- _Work to complete_
In the entries below, tally the lines that contain the string "noreferrer", then state that number alone.

- _Supplied records_

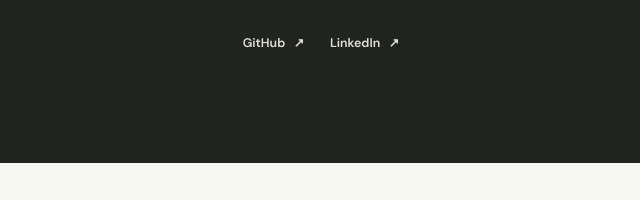
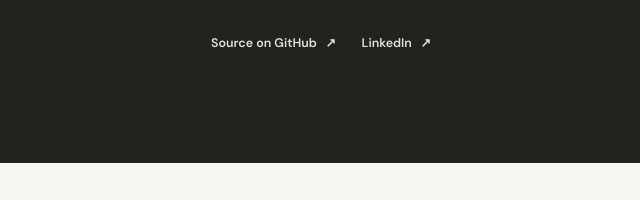
Before and after one commit to diallohajahafsa-coder/-AI-Project-Portfolio, a website: page index.html in a window 1280 px wide. Shown: the part 3387-3587 px from the top of the page, 319-959 px from the left. Drawn offline with nearby package versions, Linux system fonts and the light colour scheme; no server answers.

Commit message:
Link portfolio to GitHub repository
Co-authored-by: Copilot <223556219+Copilot@users.noreply.github.com>

```diff
--- a/index.html
+++ b/index.html
@@ -136,7 +136,7 @@
             <p class="form-status" id="contact-status" role="status" aria-live="polite"></p>
           </form>
           <div class="social-links">
-            <a href="https://github.com/diallohajahafsa-coder" target="_blank" rel="noreferrer">GitHub <span aria-hidden="true">↗</span></a>
+            <a href="https://github.com/diallohajahafsa-coder/-AI-Project-Portfolio" target="_blank" rel="noreferrer">Source on GitHub <span aria-hidden="true">↗</span></a>
             <a href="https://www.linkedin.com/" target="_blank" rel="noreferrer">LinkedIn <span aria-hidden="true">↗</span></a>
           </div>
         </div>
```
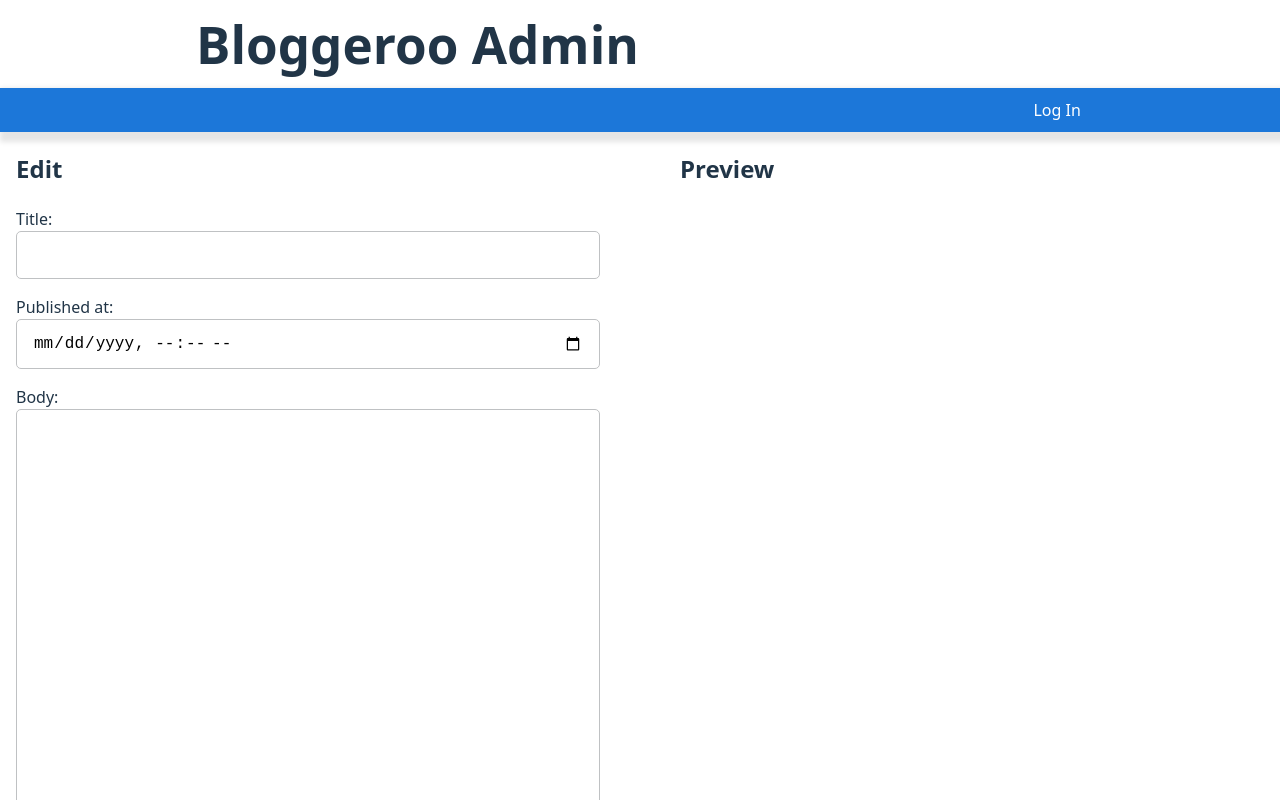
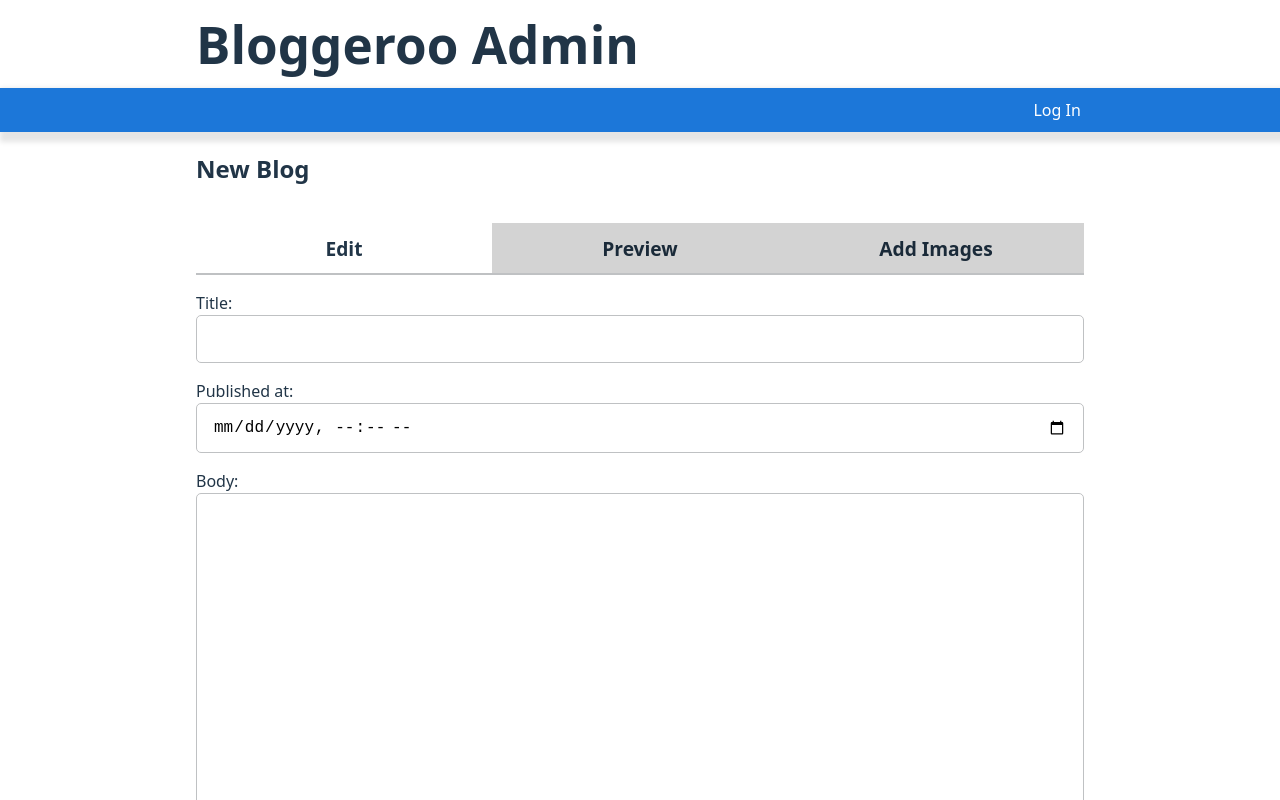
Before and after one commit to rubicon2/bloggeroo-web-client-admin, a React (Vite) app: page /blogs/new in a window 1280 px wide. Shown: the top 800 px of the page. Built offline with nearby package versions, Linux system fonts and the light colour scheme; no server answers.

Commit message:
Blogs > NewBlogPage: migrate to new tabbed components like in BlogPage (the blog edit page)

```diff
--- a/src/components/blogs/newBlogPage.jsx
+++ b/src/components/blogs/newBlogPage.jsx
@@ -1,7 +1,10 @@
-import WideContainer from '../wideContainer';
-import GridTwoCol from '../styles/gridTwoCol';
+import PageTitleBar from '../pageTitleBar';
+import TabbedContainer from '../tabbedContainer';
 import BlogForm from './blogForm';
+import BlogHeader from './blogHeader';
 import MarkdownBlog from './markdownBlog';
+import BlogImagesList from './blogImagesList';
+import Container from '../container';
 
 import * as api from '../../ext/api';
 import responseToJsend from '../../ext/responseToJsend';
@@ -20,6 +23,9 @@ export default function NewBlogPage() {
 
   const [blog, setBlog] = useState({
     title: '',
+    owner: {
+      name: 'Author Name',
+    },
     body: '',
     publishedAt: null,
   });
@@ -48,28 +54,65 @@ export default function NewBlogPage() {
     setIsFetching(false);
   }
 
+  function insertImageLink(image) {
+    setBlog({
+      ...blog,
+      body:
+        blog.body +
+        `![${image.altText}](${image.url} "${image.displayName}")\n\n`,
+    });
+  }
+
   return (
     <main>
-      <WideContainer>
-        <GridTwoCol>
-          <div>
-            <h2>Edit</h2>
+      <PageTitleBar title="New Blog" />
+      <Container>
+        <TabbedContainer
+          onTabChange={() => {
+            setError(null);
+            setValidationErrors(null);
+          }}
+          tabs={[
+            {
+              id: 'edit',
+              labelText: 'Edit',
+              content: (
                 <BlogForm
-              buttonText={'Create Blog'}
+                  buttonText={'Save changes'}
                   blog={blog}
                   validationErrors={validationErrors}
                   buttonDisabled={isFetching}
                   onSubmit={createBlog}
-              onChange={(updatedBlog) => setBlog({ ...blog, ...updatedBlog })}
+                  onChange={(updatedBlog) =>
+                    setBlog({ ...blog, ...updatedBlog })
+                  }
                 />
-          </div>
-          <div>
-            <h2>Preview</h2>
+              ),
+            },
+            {
+              id: 'preview',
+              labelText: 'Preview',
+              content: (
+                <>
+                  <BlogHeader blog={blog} />
                   <MarkdownBlog>{blog.body}</MarkdownBlog>
-          </div>
-        </GridTwoCol>
                   {error && <p>{error.message}</p>}
-      </WideContainer>
+                </>
+              ),
+            },
+            {
+              id: 'images',
+              labelText: 'Add Images',
+              content: (
+                <>
+                  <BlogImagesList onClick={insertImageLink} />
+                  {error && <p>{error.message}</p>}
+                </>
+              ),
+            },
+          ]}
+        />
+      </Container>
     </main>
   );
 }
```
Lines whose indentation alone changed are shown as unchanged.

- _Solved exercise_
3